Tips and tricks for a stress-free Halloween, from NPN staff

tips and tricks for a safe halloween

As parents of kids ranging from 2 months to twentysomethings, the NPN staff has survived a couple of decades of Halloweens in the city. Here’s our best advice.

“One year I bought LED fiber optic hair extension clips for my daughters’ butterfly costumes, and loved that it made them so easy to spot in the dark on a crowded sidewalk! Now we do those or something else that lights up every year.”— Elizabeth Knutson, NPN Executive Director

“For costume-shy toddlers, try at least one practice run before the big night.
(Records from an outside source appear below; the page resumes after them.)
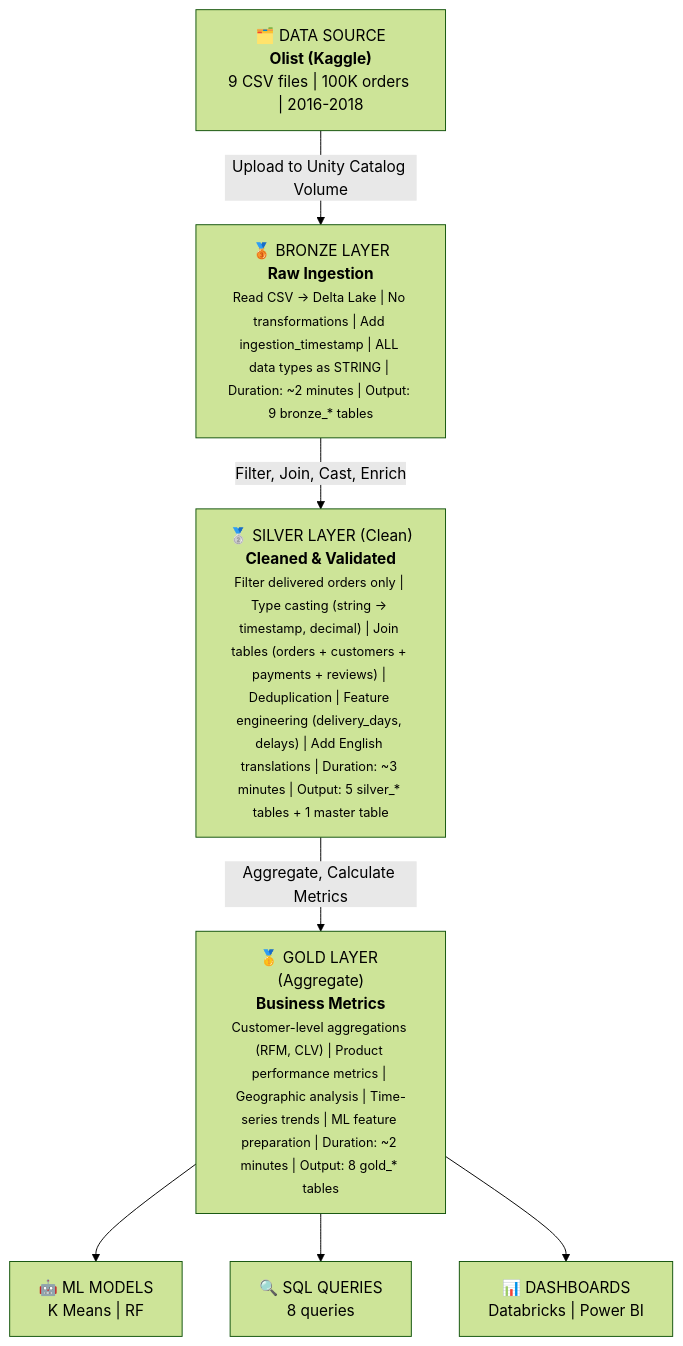
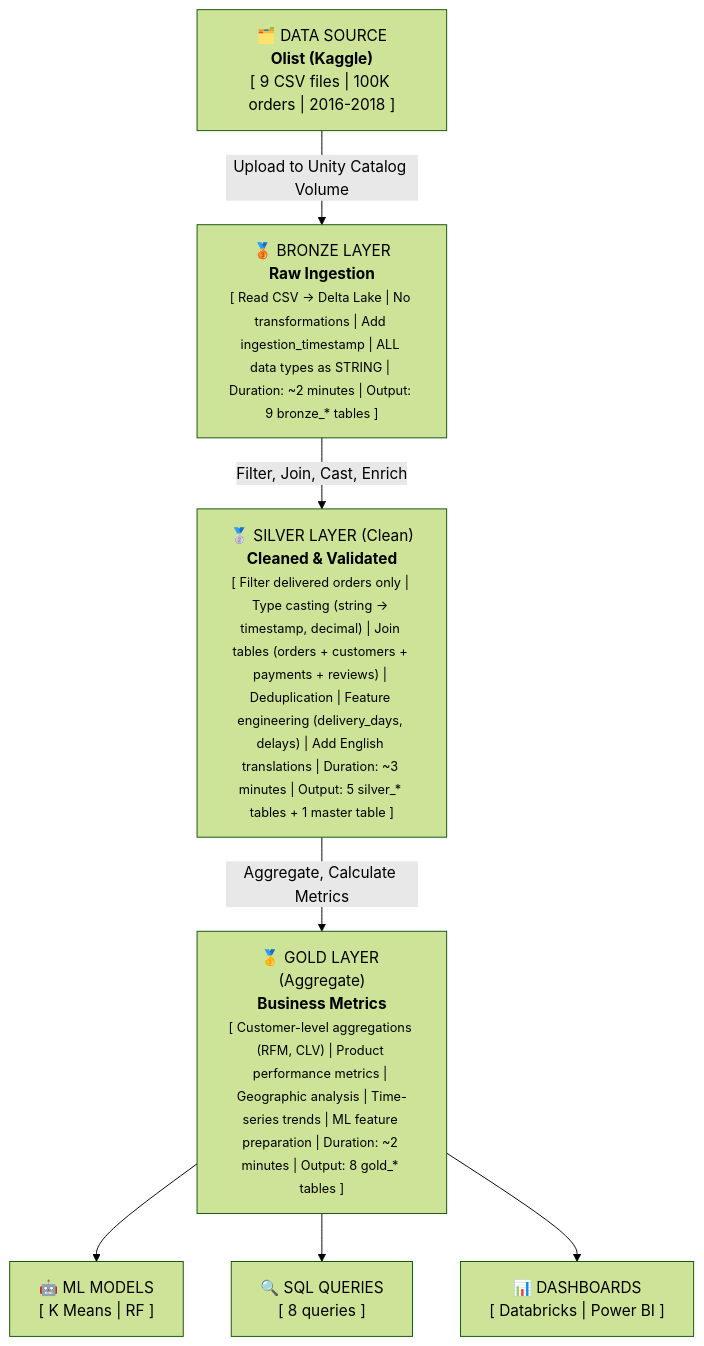
Before and after one commit to txago/olist-analytics-platform: the second of 2 diagrams in docs/data_engineering.md, drawn with Mermaid (forest theme). The commit also changed 1 other file, not shown here.

Commit message:
README update

````diff
--- a/docs/data_engineering.md
+++ b/docs/data_engineering.md
@@ -31,9 +31,9 @@
 ```mermaid
 flowchart TD
-    A["🗂️ DATA SOURCE<br><strong>Olist (Kaggle)</strong><br>9 CSV files | 100K orders | 2016-2018"] -->|Upload to Unity Catalog Volume| B["🥉 BRONZE LAYER<br><strong>Raw Ingestion</strong><br><small>Read CSV → Delta Lake | No transformations | Add ingestion_timestamp | ALL data types as STRING | Duration: ~2 minutes | Output: 9 bronze_* tables</small>"]
-    B -->|Filter, Join, Cast, Enrich| C["🥈 SILVER LAYER (Clean)<br><strong>Cleaned & Validated</strong><br><small>Filter delivered orders only | Type casting (string → timestamp, decimal) | Join tables (orders + customers + payments + reviews) | Deduplication | Feature engineering (delivery_days, delays) | Add English translations | Duration: ~3 minutes | Output: 5 silver_* tables + 1 master table</small>"]
-    C -->|Aggregate, Calculate Metrics| D["🥇 GOLD LAYER (Aggregate)<br><strong>Business Metrics</strong><br><small>Customer-level aggregations (RFM, CLV) | Product performance metrics | Geographic analysis | Time-series trends | ML feature preparation | Duration: ~2 minutes | Output: 8 gold_* tables</small>"]
-    D --> E["🤖 ML MODELS<br>K Means | RF"]
-    D --> F["🔍 SQL QUERIES<br>8 queries"]
-    D --> G["📊 DASHBOARDS<br>Databricks | Power BI"]
+    A["🗂️ DATA SOURCE<br><strong>Olist (Kaggle)</strong><br>[ 9 CSV files | 100K orders | 2016-2018 ]"] -->|Upload to Unity Catalog Volume| B["🥉 BRONZE LAYER<br><strong>Raw Ingestion</strong><br><small>[ Read CSV → Delta Lake | No transformations | Add ingestion_timestamp | ALL data types as STRING | Duration: ~2 minutes | Output: 9 bronze_* tables ]</small>"]
+    B -->|Filter, Join, Cast, Enrich| C["🥈 SILVER LAYER (Clean)<br><strong>Cleaned & Validated</strong><br><small>[ Filter delivered orders only | Type casting (string → timestamp, decimal) | Join tables (orders + customers + payments + reviews) | Deduplication | Feature engineering (delivery_days, delays) | Add English translations | Duration: ~3 minutes | Output: 5 silver_* tables + 1 master table ]</small>"]
+    C -->|Aggregate, Calculate Metrics| D["🥇 GOLD LAYER (Aggregate)<br><strong>Business Metrics</strong><br><small>[ Customer-level aggregations (RFM, CLV) | Product performance metrics | Geographic analysis | Time-series trends | ML feature preparation | Duration: ~2 minutes | Output: 8 gold_* tables ]</small>"]
+    D --> E["🤖 ML MODELS<br>[ K Means | RF ]"]
+    D --> F["🔍 SQL QUERIES<br>[ 8 queries ]"]
+    D --> G["📊 DASHBOARDS<br>[ Databricks | Power BI ]"]
 ```
````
Last year, my daughter had zero interest in wearing her costume to her preschool party or the neighborhood parade. But by Halloween eve, she was ready and into it.”— Lauren Viera, Parent to Parent Managing Editor

“After a call to Poison Control, I can tell you that the liquid inside glow bracelets is non-toxic. However, that liquid is surrounded by a very thin glass cylinder. If your child walks up to you with a glow-in-the-dark mouth, don’t worry about the glowing, but do a check to make sure they don’t have any glass in their mouth.”— Amy Johnson, NPN Director of Partnerships and Programs

“When my kids were older and out trick-or-treating with friends, I would put reflective tape or paint on their shoes and candy container, so they would be seen by passing cars. I figured even if they managed to lose their shoes (happened more than I imagined), they would never misplace their Halloween candy.”— Jana Kline, NPN Advertising Operations Manager

Lauren Viera on keeping squirrels out of your jack-o-lantern:

For anyone—kid or grown-up—who takes pride in a well-carved pumpkin, there’s nothing more annoying than discovering that a menacing squirrel has been eating your masterpiece alive. While coexisting with urban squirrels is part of living in the city, we’ve read a few tips for keeping your pumpkin perky for the holiday:

  • Rub strong peppers or spray pepper-infused water over the pumpkin’s surface, repeating every few days.
  • Surround your pumpkin (don’t cover the surface) with distilled vinegar. You can place the pumpkin on a vinegar-dipped plate, or simply pour a ring around it.
  • Place your pumpkin on a throne of pet hair. Even when no pet is present, the hair alone will emit a territorial scent.
  • Spray your pumpkin with peppermint or garlic spray — both of which are incredibly strong to sensitive squirrel noses.
  • Sit an intimidating owl statue directly above your pumpkin to ward off pests and add to your spooky vibe.

Related articles:

The best neighborhoods in Chicago for trick-or-treating

For kids with allergies, teal is the new orange on Halloween

Make Halloween healthier without being a killjoy


Posted on September 18, 2019 at 1:25 PM